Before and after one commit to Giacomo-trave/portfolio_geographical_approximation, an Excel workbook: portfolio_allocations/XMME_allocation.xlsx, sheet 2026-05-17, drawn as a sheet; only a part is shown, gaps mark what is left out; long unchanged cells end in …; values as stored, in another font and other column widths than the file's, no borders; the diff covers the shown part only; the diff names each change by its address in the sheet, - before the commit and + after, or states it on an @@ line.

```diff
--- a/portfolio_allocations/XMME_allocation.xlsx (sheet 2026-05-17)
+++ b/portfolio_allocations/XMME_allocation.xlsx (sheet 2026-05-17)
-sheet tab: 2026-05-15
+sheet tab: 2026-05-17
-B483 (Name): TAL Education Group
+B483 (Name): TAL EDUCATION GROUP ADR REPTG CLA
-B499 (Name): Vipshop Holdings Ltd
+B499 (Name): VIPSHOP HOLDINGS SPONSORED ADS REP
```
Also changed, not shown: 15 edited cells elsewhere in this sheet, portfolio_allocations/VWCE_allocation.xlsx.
* * *
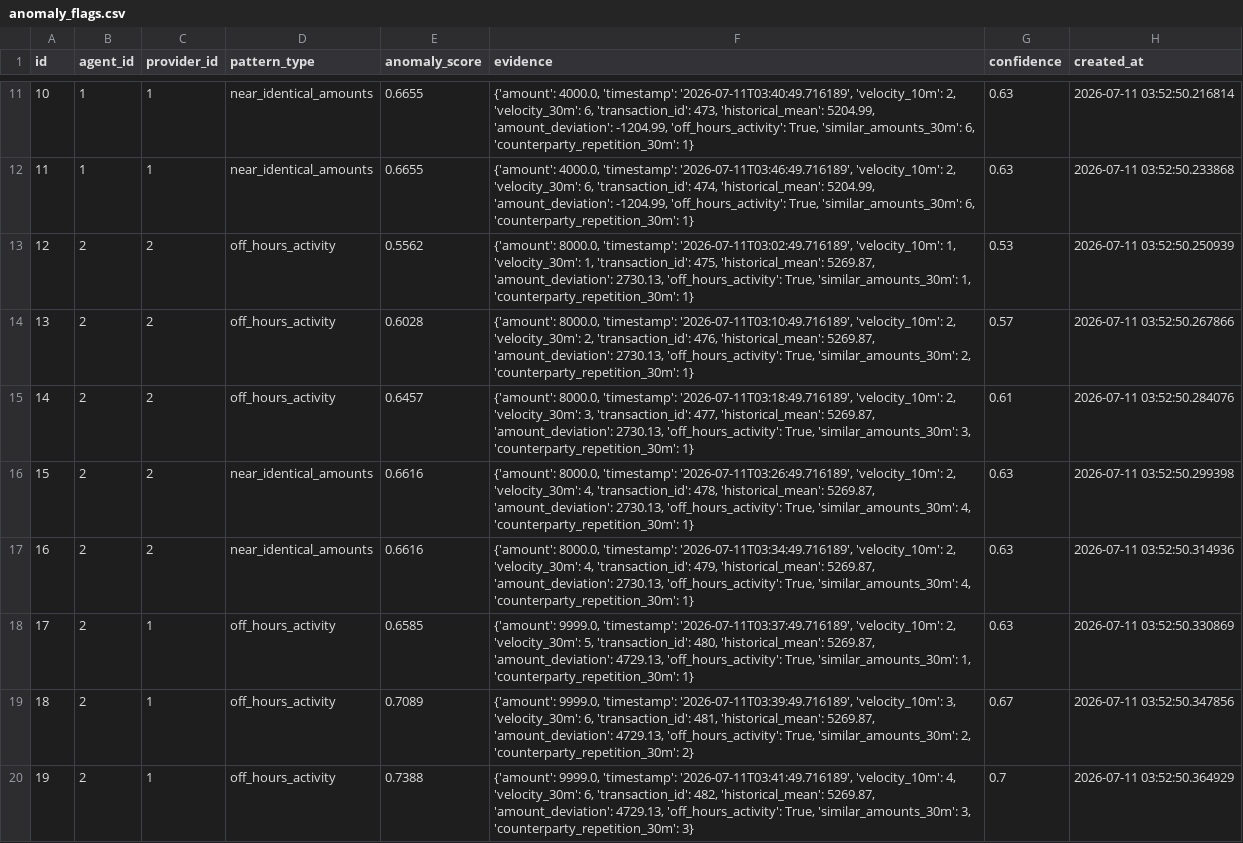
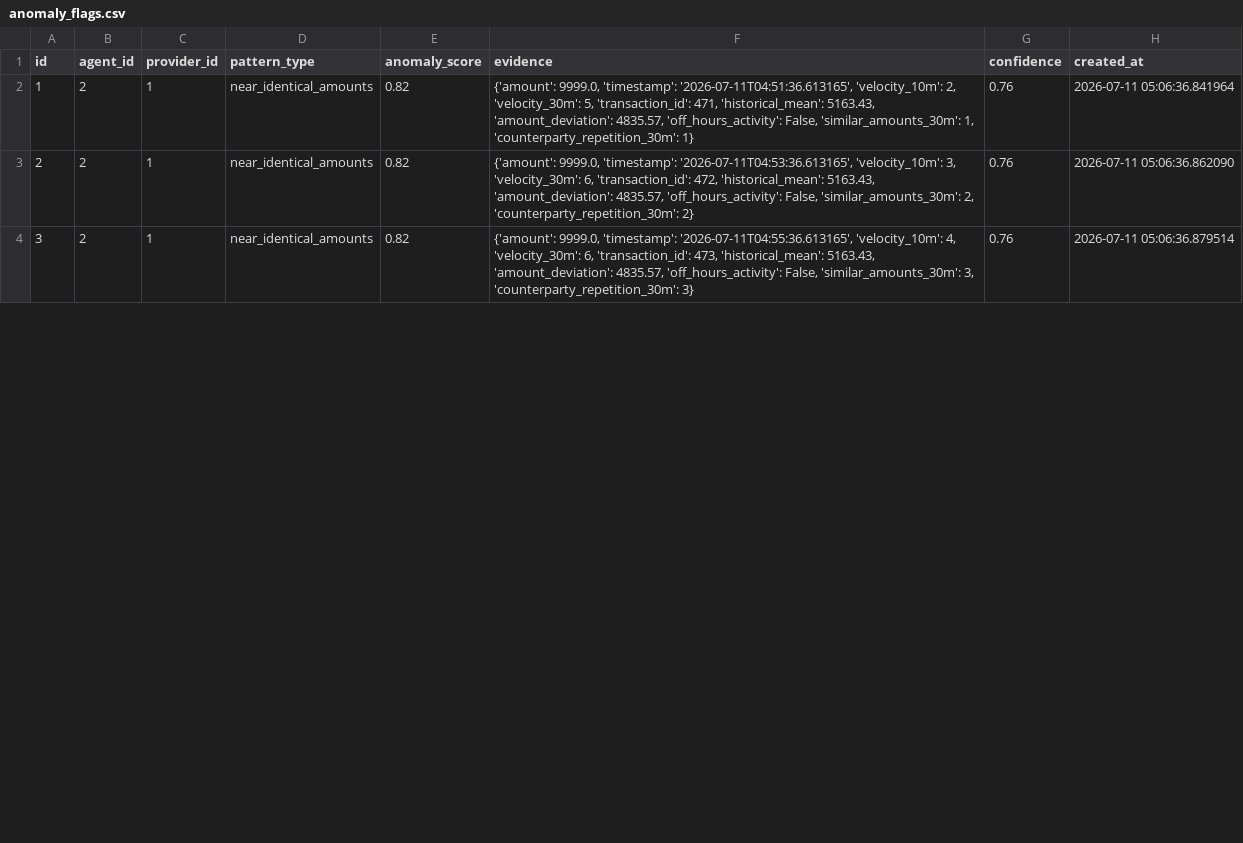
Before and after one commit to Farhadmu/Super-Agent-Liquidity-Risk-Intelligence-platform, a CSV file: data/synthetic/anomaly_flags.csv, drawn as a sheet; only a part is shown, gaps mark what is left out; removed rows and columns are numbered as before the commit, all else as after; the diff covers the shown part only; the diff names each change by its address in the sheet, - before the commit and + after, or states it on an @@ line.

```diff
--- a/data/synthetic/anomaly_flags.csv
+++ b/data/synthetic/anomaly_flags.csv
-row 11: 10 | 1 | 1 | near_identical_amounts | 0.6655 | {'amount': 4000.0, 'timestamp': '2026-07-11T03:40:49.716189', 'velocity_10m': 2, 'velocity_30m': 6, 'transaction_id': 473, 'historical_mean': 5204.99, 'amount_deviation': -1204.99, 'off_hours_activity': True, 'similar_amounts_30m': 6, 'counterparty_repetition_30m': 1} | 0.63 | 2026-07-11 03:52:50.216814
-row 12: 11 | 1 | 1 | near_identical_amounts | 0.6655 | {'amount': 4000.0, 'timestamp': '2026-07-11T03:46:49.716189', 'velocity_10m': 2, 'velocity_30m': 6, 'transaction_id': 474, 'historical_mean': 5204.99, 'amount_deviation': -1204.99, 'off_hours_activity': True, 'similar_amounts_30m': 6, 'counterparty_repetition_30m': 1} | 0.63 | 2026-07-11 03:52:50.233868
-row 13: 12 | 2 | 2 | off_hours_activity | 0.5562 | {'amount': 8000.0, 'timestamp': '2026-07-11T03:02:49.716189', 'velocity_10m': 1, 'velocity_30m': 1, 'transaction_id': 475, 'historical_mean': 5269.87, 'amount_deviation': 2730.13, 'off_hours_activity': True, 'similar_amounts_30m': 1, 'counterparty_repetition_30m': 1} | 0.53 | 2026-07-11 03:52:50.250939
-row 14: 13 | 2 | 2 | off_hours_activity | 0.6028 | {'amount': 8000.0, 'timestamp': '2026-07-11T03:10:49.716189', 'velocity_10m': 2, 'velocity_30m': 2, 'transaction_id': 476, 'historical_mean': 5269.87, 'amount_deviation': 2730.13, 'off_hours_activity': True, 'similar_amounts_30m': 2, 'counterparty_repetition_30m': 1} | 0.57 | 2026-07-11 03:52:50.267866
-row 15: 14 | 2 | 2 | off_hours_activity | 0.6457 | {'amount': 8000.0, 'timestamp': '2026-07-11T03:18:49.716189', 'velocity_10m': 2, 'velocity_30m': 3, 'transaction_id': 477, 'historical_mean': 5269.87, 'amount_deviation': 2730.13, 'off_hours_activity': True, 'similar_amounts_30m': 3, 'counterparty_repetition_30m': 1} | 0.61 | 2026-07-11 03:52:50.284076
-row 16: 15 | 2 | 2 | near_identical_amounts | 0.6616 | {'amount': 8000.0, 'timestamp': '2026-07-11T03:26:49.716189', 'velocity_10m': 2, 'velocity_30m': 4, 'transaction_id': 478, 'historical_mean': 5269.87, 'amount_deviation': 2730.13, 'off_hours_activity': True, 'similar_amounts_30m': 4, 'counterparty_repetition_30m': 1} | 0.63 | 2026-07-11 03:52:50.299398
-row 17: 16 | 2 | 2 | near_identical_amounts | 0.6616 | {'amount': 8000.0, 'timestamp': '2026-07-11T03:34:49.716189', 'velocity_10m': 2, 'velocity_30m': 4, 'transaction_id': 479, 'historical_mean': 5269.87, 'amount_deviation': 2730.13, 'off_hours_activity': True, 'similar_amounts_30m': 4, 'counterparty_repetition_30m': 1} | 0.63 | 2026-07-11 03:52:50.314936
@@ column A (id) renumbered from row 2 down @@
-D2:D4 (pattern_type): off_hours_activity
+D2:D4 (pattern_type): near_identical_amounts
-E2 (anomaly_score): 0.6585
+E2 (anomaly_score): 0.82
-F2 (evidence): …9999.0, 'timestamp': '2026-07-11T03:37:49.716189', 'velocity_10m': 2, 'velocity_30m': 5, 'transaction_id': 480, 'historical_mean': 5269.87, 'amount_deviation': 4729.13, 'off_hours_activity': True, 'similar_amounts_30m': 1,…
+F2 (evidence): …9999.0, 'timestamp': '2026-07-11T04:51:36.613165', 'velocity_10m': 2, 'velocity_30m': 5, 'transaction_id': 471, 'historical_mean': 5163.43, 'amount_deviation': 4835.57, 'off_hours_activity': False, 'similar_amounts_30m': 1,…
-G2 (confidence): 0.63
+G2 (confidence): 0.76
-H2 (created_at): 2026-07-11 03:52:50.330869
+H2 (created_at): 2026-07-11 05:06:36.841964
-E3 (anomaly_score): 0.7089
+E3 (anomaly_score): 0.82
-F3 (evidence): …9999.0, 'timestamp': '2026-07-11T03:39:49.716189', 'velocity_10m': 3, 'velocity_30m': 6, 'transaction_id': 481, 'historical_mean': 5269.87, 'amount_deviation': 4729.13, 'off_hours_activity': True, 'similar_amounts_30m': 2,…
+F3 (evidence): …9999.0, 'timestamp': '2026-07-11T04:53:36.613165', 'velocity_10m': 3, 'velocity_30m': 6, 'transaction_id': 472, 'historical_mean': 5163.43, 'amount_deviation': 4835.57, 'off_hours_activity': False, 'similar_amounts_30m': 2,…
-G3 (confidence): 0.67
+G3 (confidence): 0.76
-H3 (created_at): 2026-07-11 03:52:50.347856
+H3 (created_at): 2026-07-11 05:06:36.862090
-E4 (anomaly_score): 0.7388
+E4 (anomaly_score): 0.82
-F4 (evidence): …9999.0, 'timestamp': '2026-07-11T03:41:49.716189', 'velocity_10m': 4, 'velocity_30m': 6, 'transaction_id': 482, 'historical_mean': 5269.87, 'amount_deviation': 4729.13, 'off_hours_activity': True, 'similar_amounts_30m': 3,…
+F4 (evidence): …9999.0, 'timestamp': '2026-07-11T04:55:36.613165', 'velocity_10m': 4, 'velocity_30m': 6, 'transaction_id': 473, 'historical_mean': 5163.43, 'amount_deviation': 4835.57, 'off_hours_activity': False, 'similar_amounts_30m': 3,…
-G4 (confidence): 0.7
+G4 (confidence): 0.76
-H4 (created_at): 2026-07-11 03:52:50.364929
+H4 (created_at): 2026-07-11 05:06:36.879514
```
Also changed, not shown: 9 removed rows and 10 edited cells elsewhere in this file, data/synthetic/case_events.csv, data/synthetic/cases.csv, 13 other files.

ABOUT THIS EXERCISE: The answer must be a single number: how many lines above contain the word "covers".

RESPONSE: 2